The problem. Pick out every line in the data below that holds "components".

The input.
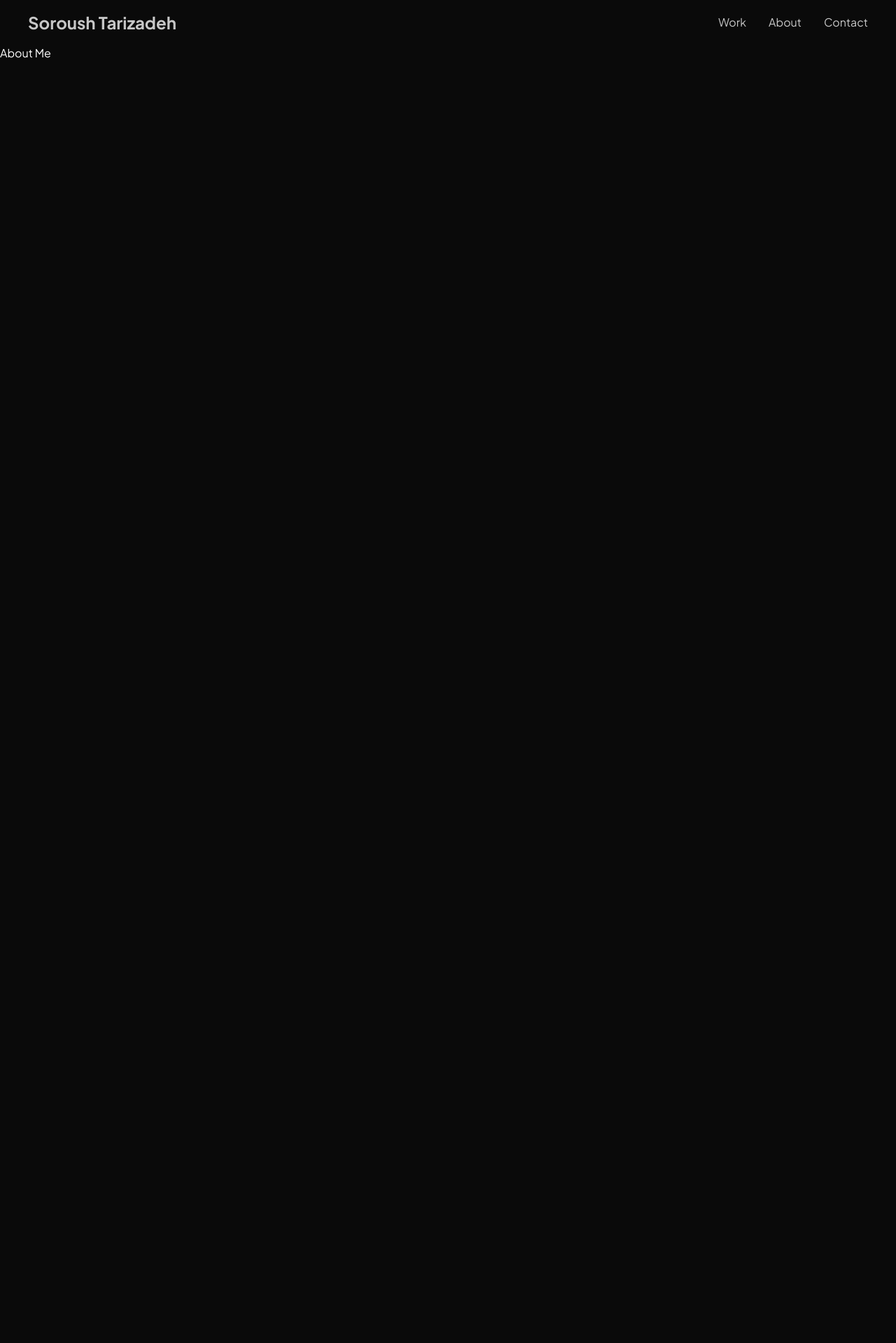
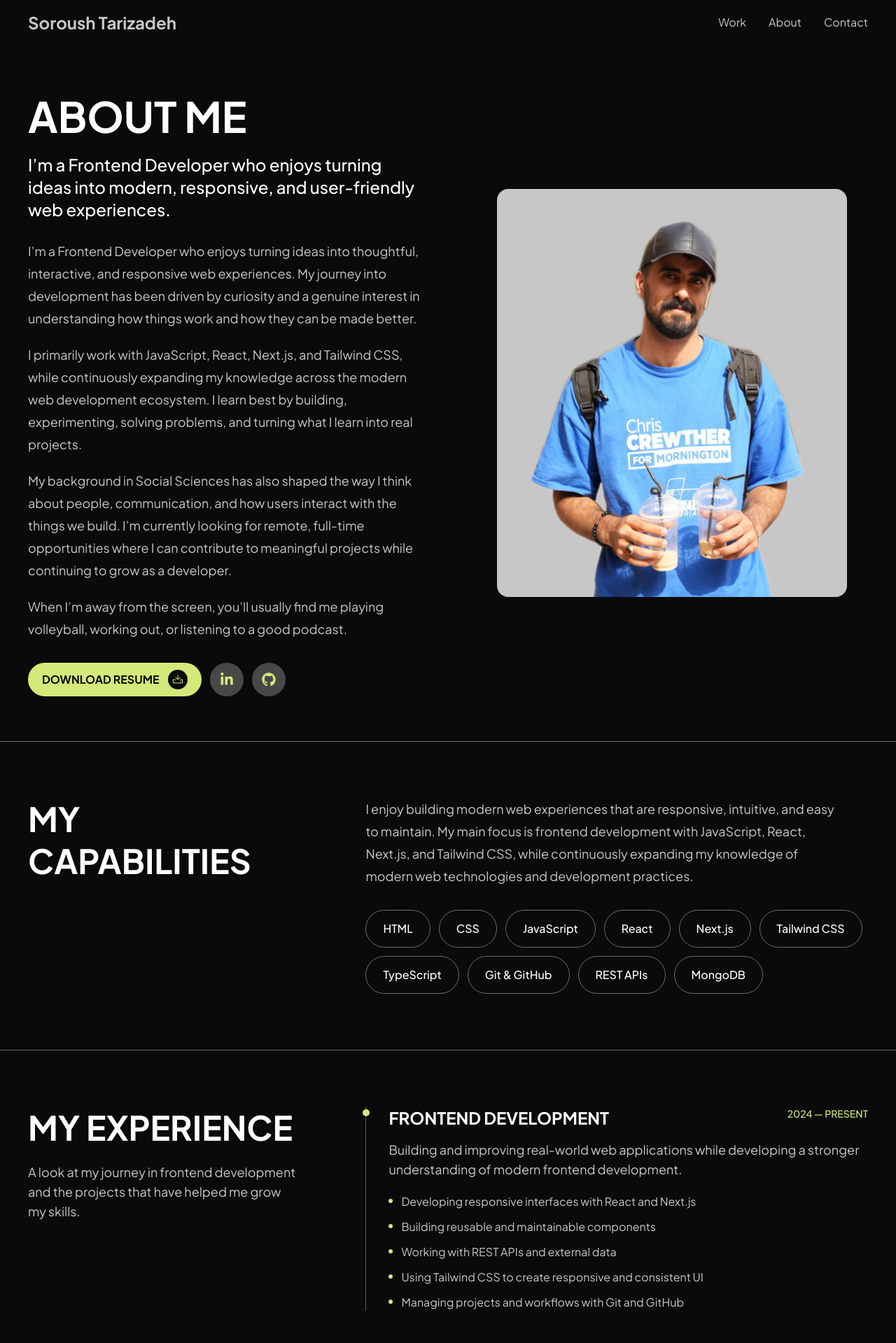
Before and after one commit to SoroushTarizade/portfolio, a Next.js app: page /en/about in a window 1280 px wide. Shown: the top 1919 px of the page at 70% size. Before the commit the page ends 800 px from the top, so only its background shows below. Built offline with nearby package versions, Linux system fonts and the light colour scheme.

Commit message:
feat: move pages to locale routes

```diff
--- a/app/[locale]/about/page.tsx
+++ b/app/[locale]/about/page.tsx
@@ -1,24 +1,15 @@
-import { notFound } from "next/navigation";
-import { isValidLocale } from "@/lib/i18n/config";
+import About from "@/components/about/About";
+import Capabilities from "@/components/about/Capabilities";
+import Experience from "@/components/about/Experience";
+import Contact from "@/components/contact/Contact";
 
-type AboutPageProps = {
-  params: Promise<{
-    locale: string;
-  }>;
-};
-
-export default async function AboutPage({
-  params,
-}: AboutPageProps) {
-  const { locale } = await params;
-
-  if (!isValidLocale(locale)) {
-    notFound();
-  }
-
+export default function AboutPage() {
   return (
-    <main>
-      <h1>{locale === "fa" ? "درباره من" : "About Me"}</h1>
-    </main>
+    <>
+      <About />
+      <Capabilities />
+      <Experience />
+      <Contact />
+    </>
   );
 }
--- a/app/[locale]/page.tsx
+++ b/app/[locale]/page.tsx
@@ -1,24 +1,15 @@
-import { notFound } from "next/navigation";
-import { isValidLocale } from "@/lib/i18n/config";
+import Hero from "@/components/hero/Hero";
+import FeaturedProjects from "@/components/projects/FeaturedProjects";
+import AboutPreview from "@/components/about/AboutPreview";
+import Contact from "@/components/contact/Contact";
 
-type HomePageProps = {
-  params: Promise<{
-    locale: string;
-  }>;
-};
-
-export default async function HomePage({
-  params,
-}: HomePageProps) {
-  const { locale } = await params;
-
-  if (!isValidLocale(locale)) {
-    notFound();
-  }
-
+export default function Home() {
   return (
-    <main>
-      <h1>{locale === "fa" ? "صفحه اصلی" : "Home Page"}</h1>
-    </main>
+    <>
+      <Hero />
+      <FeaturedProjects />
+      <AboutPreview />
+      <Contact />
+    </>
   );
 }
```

Answer to the exercise.
+import About from "@/components/about/About";
+import Capabilities from "@/components/about/Capabilities";
+import Experience from "@/components/about/Experience";
+import Contact from "@/components/contact/Contact";
+import Hero from "@/components/hero/Hero";
+import FeaturedProjects from "@/components/projects/FeaturedProjects";
+import AboutPreview from "@/components/about/AboutPreview";
+import Contact from "@/components/contact/Contact";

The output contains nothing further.